EXERCISE DESCRIPTION: A faithful copy is required: retype the records from their first line through the line with "Also changed, not shown: 13", and omit the pictures.

GIVEN RECORDS:
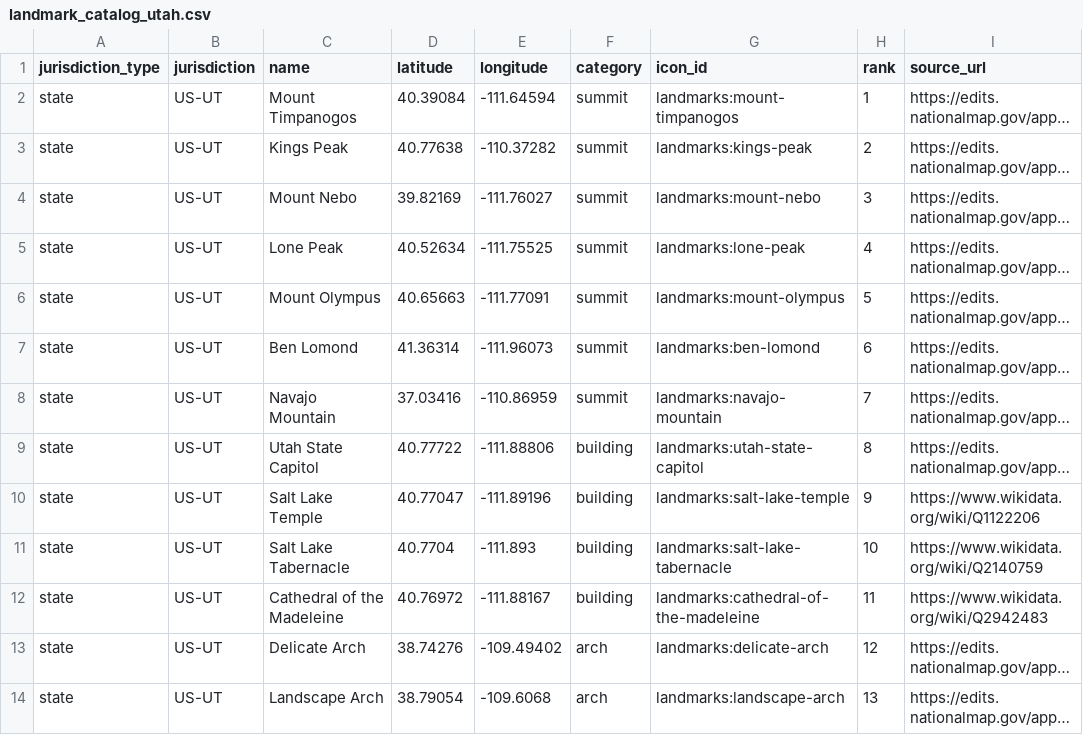
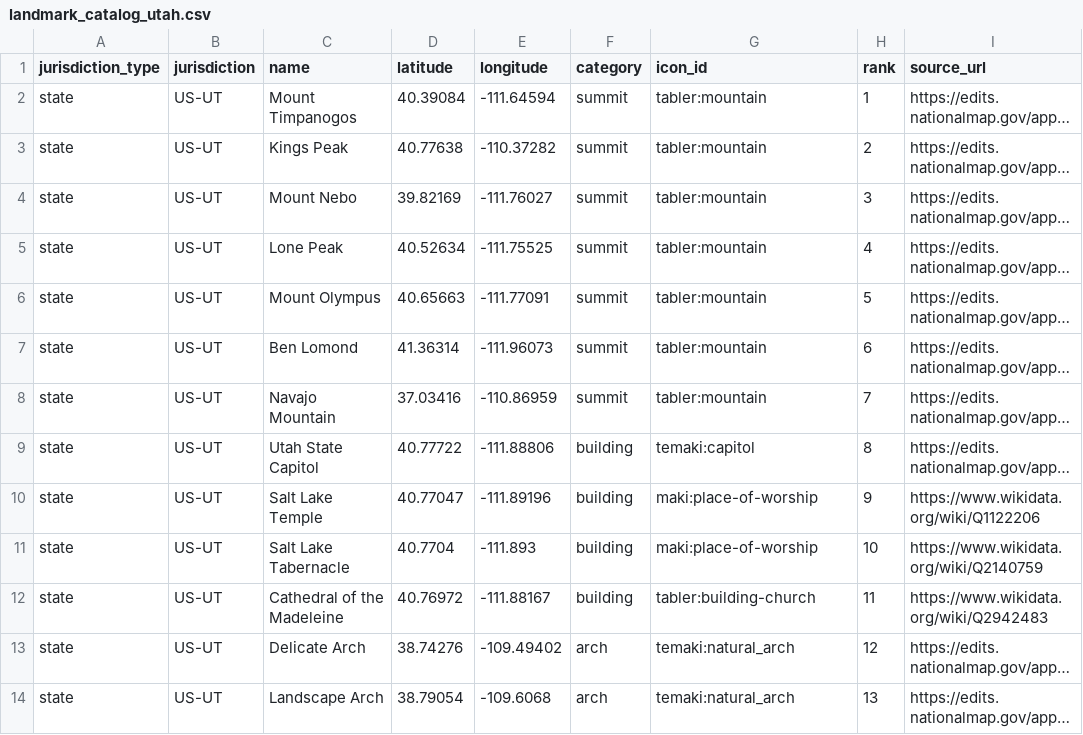
Before and after one commit to LagunaCreek-Makers/TerrainCraft, a CSV file: assets/landmark_catalog_utah.csv, drawn as a sheet; only a part is shown; long unchanged cells end in …; the diff covers the shown part only; the diff names each change by its address in the sheet, - before the commit and + after, or states it on an @@ line.

```diff
--- a/assets/landmark_catalog_utah.csv
+++ b/assets/landmark_catalog_utah.csv
-G2 (icon_id): landmarks:mount-timpanogos
+G2 (icon_id): tabler:mountain
-G3 (icon_id): landmarks:kings-peak
+G3 (icon_id): tabler:mountain
-G4 (icon_id): landmarks:mount-nebo
+G4 (icon_id): tabler:mountain
-G5 (icon_id): landmarks:lone-peak
+G5 (icon_id): tabler:mountain
-G6 (icon_id): landmarks:mount-olympus
+G6 (icon_id): tabler:mountain
-G7 (icon_id): landmarks:ben-lomond
+G7 (icon_id): tabler:mountain
-G8 (icon_id): landmarks:navajo-mountain
+G8 (icon_id): tabler:mountain
-G9 (icon_id): landmarks:utah-state-capitol
+G9 (icon_id): temaki:capitol
-G10 (icon_id): landmarks:salt-lake-temple
+G10 (icon_id): maki:place-of-worship
-G11 (icon_id): landmarks:salt-lake-tabernacle
+G11 (icon_id): maki:place-of-worship
-G12 (icon_id): landmarks:cathedral-of-the-madeleine
+G12 (icon_id): tabler:building-church
-G13 (icon_id): landmarks:delicate-arch
+G13 (icon_id): temaki:natural_arch
-G14 (icon_id): landmarks:landscape-arch
+G14 (icon_id): temaki:natural_arch
```
Also changed, not shown: 13 edited cells elsewhere in this file, 33 other files.
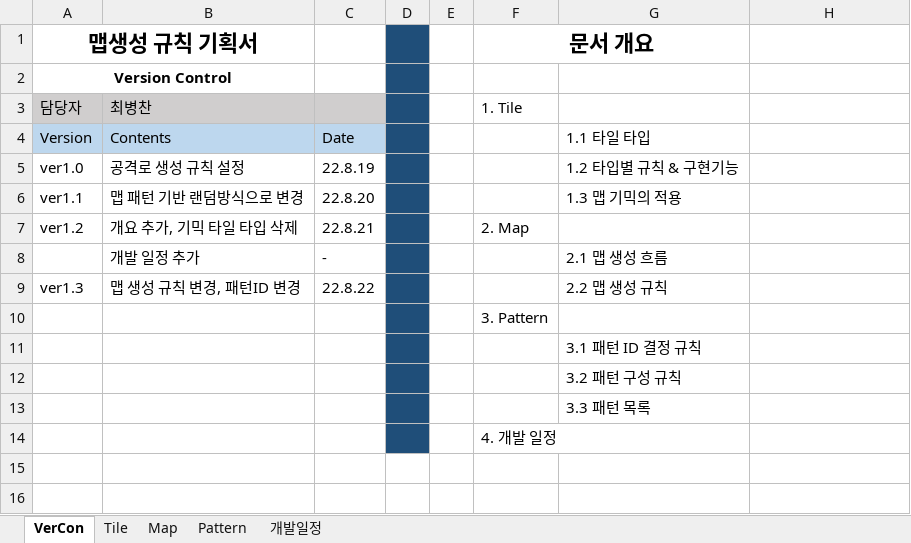
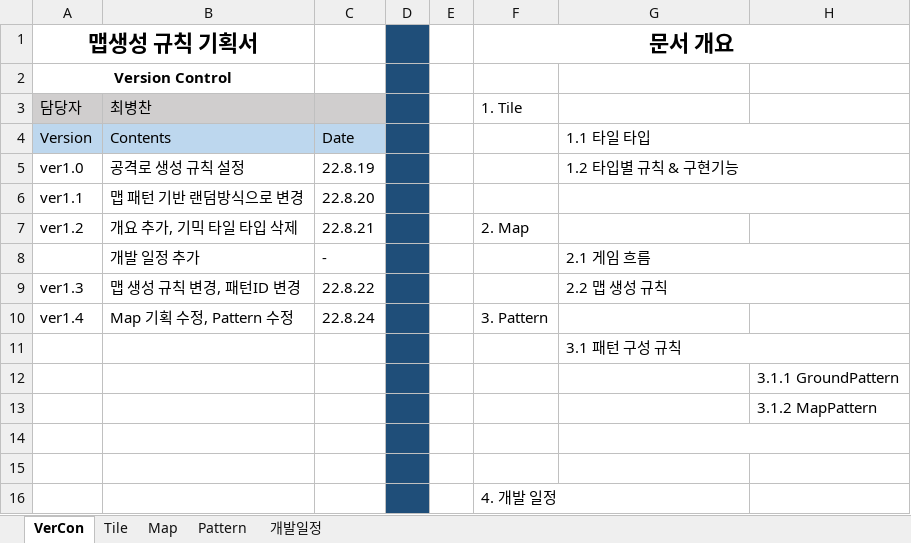
Before and after one commit to ChoWook/PlumTowerDefecne, an Excel workbook: Design/맵생성규칙기획서.xlsx, sheet VerCon, drawn as a sheet; values as stored, in another font and other column widths than the file's, no borders; removed rows and columns are numbered as before the commit, all else as after; the diff names each change by its address in the sheet, - before the commit and + after, or states it on an @@ line.

```diff
--- a/Design/맵생성규칙기획서.xlsx (sheet VerCon)
+++ b/Design/맵생성규칙기획서.xlsx (sheet VerCon)
-F1:G1 merged
+F1:H1 merged
+G4:H4 merged
+G5:H5 merged
-G6: 1.3 맵 기믹의 적용
+G6: (empty)
+G6:H6 merged
-G8: 2.1 맵 생성 흐름
+G8: 2.1 게임 흐름
+G8:H8 merged
+G9:H9 merged
-row 10:  |  |  |  |  | 3. Pattern
+row 10: ver1.4 | Map 기획 수정, Pattern 수정 | 22.8.24 |  |  | 3. Pattern
-G11: 3.1 패턴 ID 결정 규칙
+G11: 3.1 패턴 구성 규칙
+G11:H11 merged
+row 12:  |  |  |  |  |  |  | 3.1.1 GroundPattern
+row 13:  |  |  |  |  |  |  | 3.1.2 MapPattern
-G14: 3.2 패턴 구성 규칙
+G14: (empty)
+G14:H14 merged
-G15: 3.3 패턴 목록
+G15: (empty)
```
Also changed, not shown: sheet Pattern, sheet Map, sheet Tile, charts or pictures.
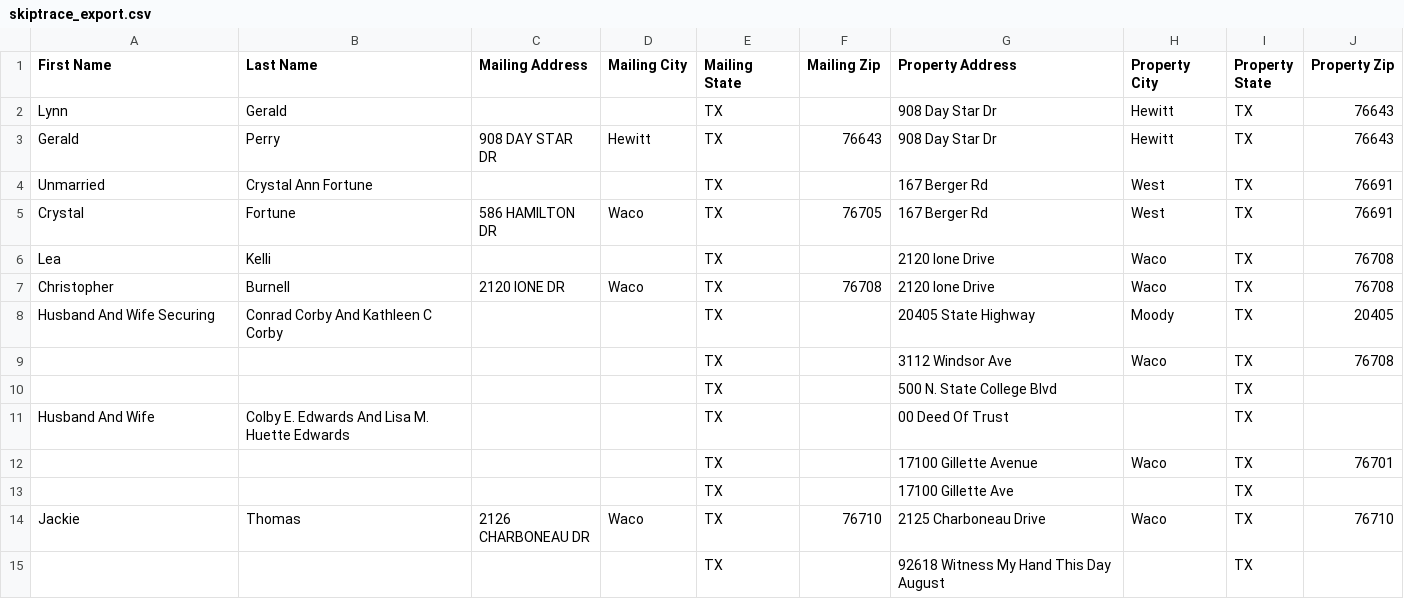
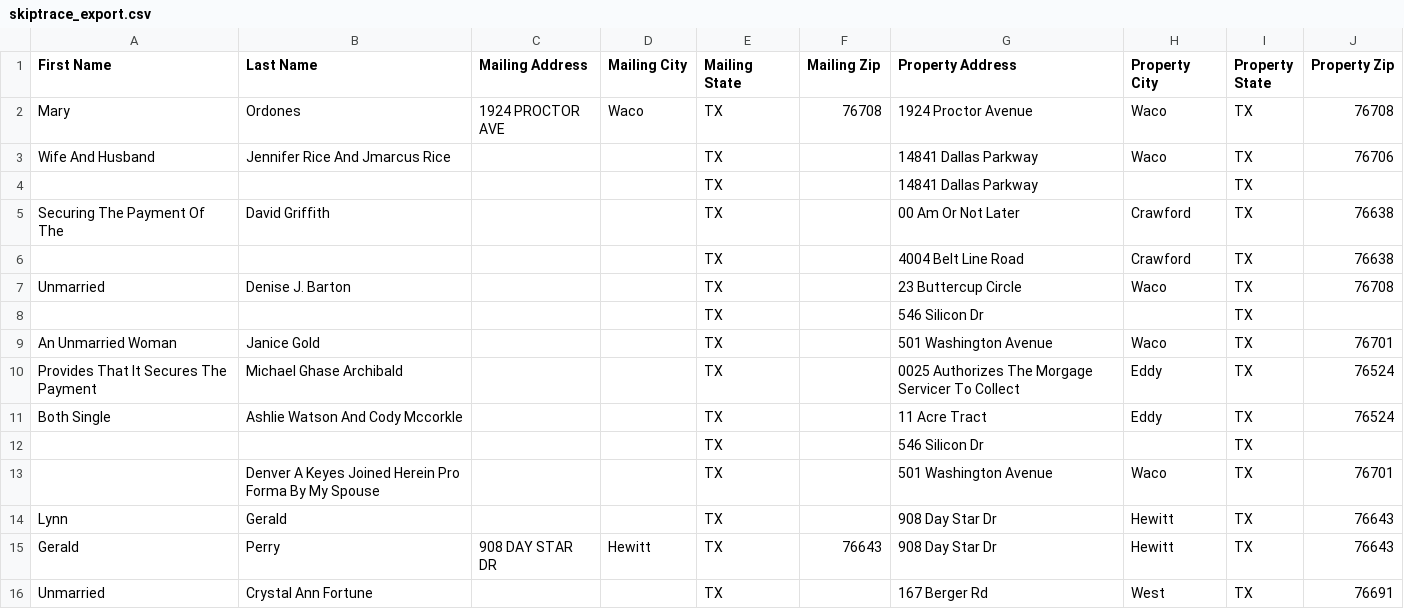
Before and after one commit to Sellmyhousefast247/McLennan-leads, a CSV file: data/skiptrace_export.csv, drawn as a sheet; only a part is shown; the shorter side is filled out with more unchanged rows.

```diff
--- a/data/skiptrace_export.csv
+++ b/data/skiptrace_export.csv
@@ -1,2 +1,14 @@
 First Name,Last Name,Mailing Address,Mailing City,Mailing State,Mailing Zip,Property Address,Property City,Property State,Property Zip
+Mary,Ordones,1924 PROCTOR AVE,Waco,TX,76708,1924 Proctor Avenue,Waco,TX,76708
+Wife And Husband,Jennifer Rice And Jmarcus Rice,,,TX,,14841 Dallas Parkway,Waco,TX,76706
+,,,,TX,,14841 Dallas Parkway,,TX,
+Securing The Payment Of The,David Griffith,,,TX,,00 Am Or Not Later,Crawford,TX,76638
+,,,,TX,,4004 Belt Line Road,Crawford,TX,76638
+Unmarried,Denise J. Barton,,,TX,,23 Buttercup Circle,Waco,TX,76708
+,,,,TX,,546 Silicon Dr,,TX,
+An Unmarried Woman,Janice Gold,,,TX,,501 Washington Avenue,Waco,TX,76701
+Provides That It Secures The Payment,Michael Ghase Archibald,,,TX,,0025 Authorizes The Morgage Servicer To Collect,Eddy,TX,76524
+Both Single,Ashlie Watson And Cody Mccorkle,,,TX,,11 Acre Tract,Eddy,TX,76524
+,,,,TX,,546 Silicon Dr,,TX,
+,Denver A Keyes Joined Herein Pro Forma By My Spouse,,,TX,,501 Washington Avenue,Waco,TX,76701
 Lynn,Gerald,,,TX,,908 Day Star Dr,Hewitt,TX,76643
```
Also changed, not shown: data/ghl_export.csv, 3 other files.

EXERCISE RESULT:
Before and after one commit to LagunaCreek-Makers/TerrainCraft, a CSV file: assets/landmark_catalog_utah.csv, drawn as a sheet; only a part is shown; long unchanged cells end in …; the diff covers the shown part only; the diff names each change by its address in the sheet, - before the commit and + after, or states it on an @@ line.

```diff
--- a/assets/landmark_catalog_utah.csv
+++ b/assets/landmark_catalog_utah.csv
-G2 (icon_id): landmarks:mount-timpanogos
+G2 (icon_id): tabler:mountain
-G3 (icon_id): landmarks:kings-peak
+G3 (icon_id): tabler:mountain
-G4 (icon_id): landmarks:mount-nebo
+G4 (icon_id): tabler:mountain
-G5 (icon_id): landmarks:lone-peak
+G5 (icon_id): tabler:mountain
-G6 (icon_id): landmarks:mount-olympus
+G6 (icon_id): tabler:mountain
-G7 (icon_id): landmarks:ben-lomond
+G7 (icon_id): tabler:mountain
-G8 (icon_id): landmarks:navajo-mountain
+G8 (icon_id): tabler:mountain
-G9 (icon_id): landmarks:utah-state-capitol
+G9 (icon_id): temaki:capitol
-G10 (icon_id): landmarks:salt-lake-temple
+G10 (icon_id): maki:place-of-worship
-G11 (icon_id): landmarks:salt-lake-tabernacle
+G11 (icon_id): maki:place-of-worship
-G12 (icon_id): landmarks:cathedral-of-the-madeleine
+G12 (icon_id): tabler:building-church
-G13 (icon_id): landmarks:delicate-arch
+G13 (icon_id): temaki:natural_arch
-G14 (icon_id): landmarks:landscape-arch
+G14 (icon_id): temaki:natural_arch
```
Also changed, not shown: 13 edited cells elsewhere in this file, 33 other files.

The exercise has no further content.